The Governors Island experiments showed that adding ventilation or being in the exhaust flow path of the fire reduced potential survival time. Importantly, it demonstrated the viability of closing the door behind the firefighters once vent, enter, isolate, and search (VEIS) operations have commenced. The idea of firefighters entering a burning building and closing the door behind them is both contrary to traditional practice and counterintuitive. However, the experiments definitively show that closing the door interrupts the flow path, reducing oxygen in the structure, lowering its temperature, and improving both victim and firefighter survivability.

Firefighter door control.

Firefighter door control.

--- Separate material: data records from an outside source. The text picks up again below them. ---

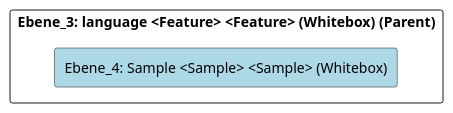
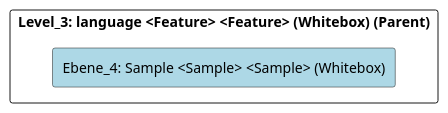
Before and after one commit to marcozwyssig/cleon: the diagram in doc/cleonproject_deliverables_architecture_model_architecture/adoc/de/05_bausteinsicht/cleon/common/language/sample/ebene_4_sample.adoc, drawn with PlantUML. The commit also changed other lines of this file and 169 other files, not shown here.

```diff
--- a/doc/cleonproject_deliverables_architecture_model_architecture/adoc/de/05_bausteinsicht/cleon/common/language/sample/ebene_4_sample.adoc
+++ b/doc/cleonproject_deliverables_architecture_model_architecture/adoc/de/05_bausteinsicht/cleon/common/language/sample/ebene_4_sample.adoc
@@ -20,24 +20,24 @@
 [plantuml, Ebene_4: Sample <Sample> <Sample> (Whitebox)BlockOverview, format="svg"]
 ----
 @startuml Ebene_4: Sample <Sample> <Sample> (Whitebox)BuildingBlockOverview
 
 skinparam ranksep 10
 skinparam componentStyle rectangle
 skinparam shadowing false
 skinparam arrowColor lightblue
 skinparam arrowThickness 1.2
 skinparam rectangle {
   BackgroundColor White
   BorderColor #333
   RoundCorner 10
 }
 top to bottom direction
 
-component "Ebene_3: language <Feature> <Feature> (Whitebox) (Parent)" {
+component "Level_3: language <Feature> <Feature> (Whitebox) (Parent)" {
     component "Ebene_4: Sample <Sample> <Sample> (Whitebox)" #lightblue {
     }
 
 }
 
 @enduml
 ----
```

Another important and counterintuitive finding in the Governors Island experiments relates to the impact of venting on oxygen and carbon dioxide levels in the open bedroom. Opening the front door and the windows in the open and closed bedrooms led to a decrease of oxygen in the air in the open bedroom from 21 percent to eight percent. At the same time, the carbon dioxide levels rose to nine percent of the air, creating a highly hazardous environment for any occupants in that room. Closing the door to the bedroom almost immediately began to reverse the effects. Within two minutes, oxygen had risen to 16 percent of the air, while carbon dioxide dropped to four percent.

The experiments also showed that interrupting the outlet of a flow path can help slow a fire. In one experiment, the front door was closed after the basement reached flashover. This interrupted the flow path that had run from an open basement window and Bilco door to the previously open front door. While opening the front door led to flashover in several areas of the home, closing the door reduced room temperatures by as much as 70 percent.

More To Do

If we are truly concerned about the victim, there are many more components we need to look at and adopt. Does your department promote residential sprinklers? Does your department promote Close Before You Doze? Are you altering your search techniques to be more efficient? Are you applying water in the quickest manner possible, regardless of if that is from the interior or exterior?

Remember, the fire does not know where the water is coming from! If it comes in the window or down the hall, the temperatures will be reduced. If we promote keeping interior doors closed and we promote getting water on the fire in the quickest manner possible, we will lower temperatures and decrease gas concentrations—increasing the chance of survival.


Underwriters Laboratories, “Interrupting the Flow Path,” New Science Fire Safety Article,

By P.J. Norwood and Sean Gray

P.J. Norwood is a deputy chief training officer for the East Haven (CT) Fire Department and has served four years with the CT Army National Guard. He is a FDIC classroom, workshop, and H.O.T. instructor; Fire Engineering advisory board member; and Fire Engineering book and video author and served on the ULFSRI technical panel for the Study of Residential Attic Fire Mitigation Tactics and Exterior Fire Spread Hazards on Fire Fighter Safety. Norwood is certified to the instructor II, officer III, fire marshal, and paramedic level. He has lectured across the United States as well and overseas.

By P.J. Norwood and Sean Gray

Sean Gray is a 24-year veteran of the fire service and is a lieutenant with Cobb County (GA) Fire and Emergency Services. He has been a member of multiple technical panels involving firefighter safety research and is an appointed member of the UL Firefighter Safety Research Institute Advisory Board. Gray is an NFPA committee member for fire hose and fire service training facilities. He recently coauthored a Fire Engineering DVD and book, The Evolving FireGround. Gray has also been published in multiple fire service magazines, is an FDIC H.O.T. lead instructor, runs the Web site, and delivers evidence-based tactics training courses across the United States. He has a bachelor’s degree in fire safety engineering and is working toward furthering his education.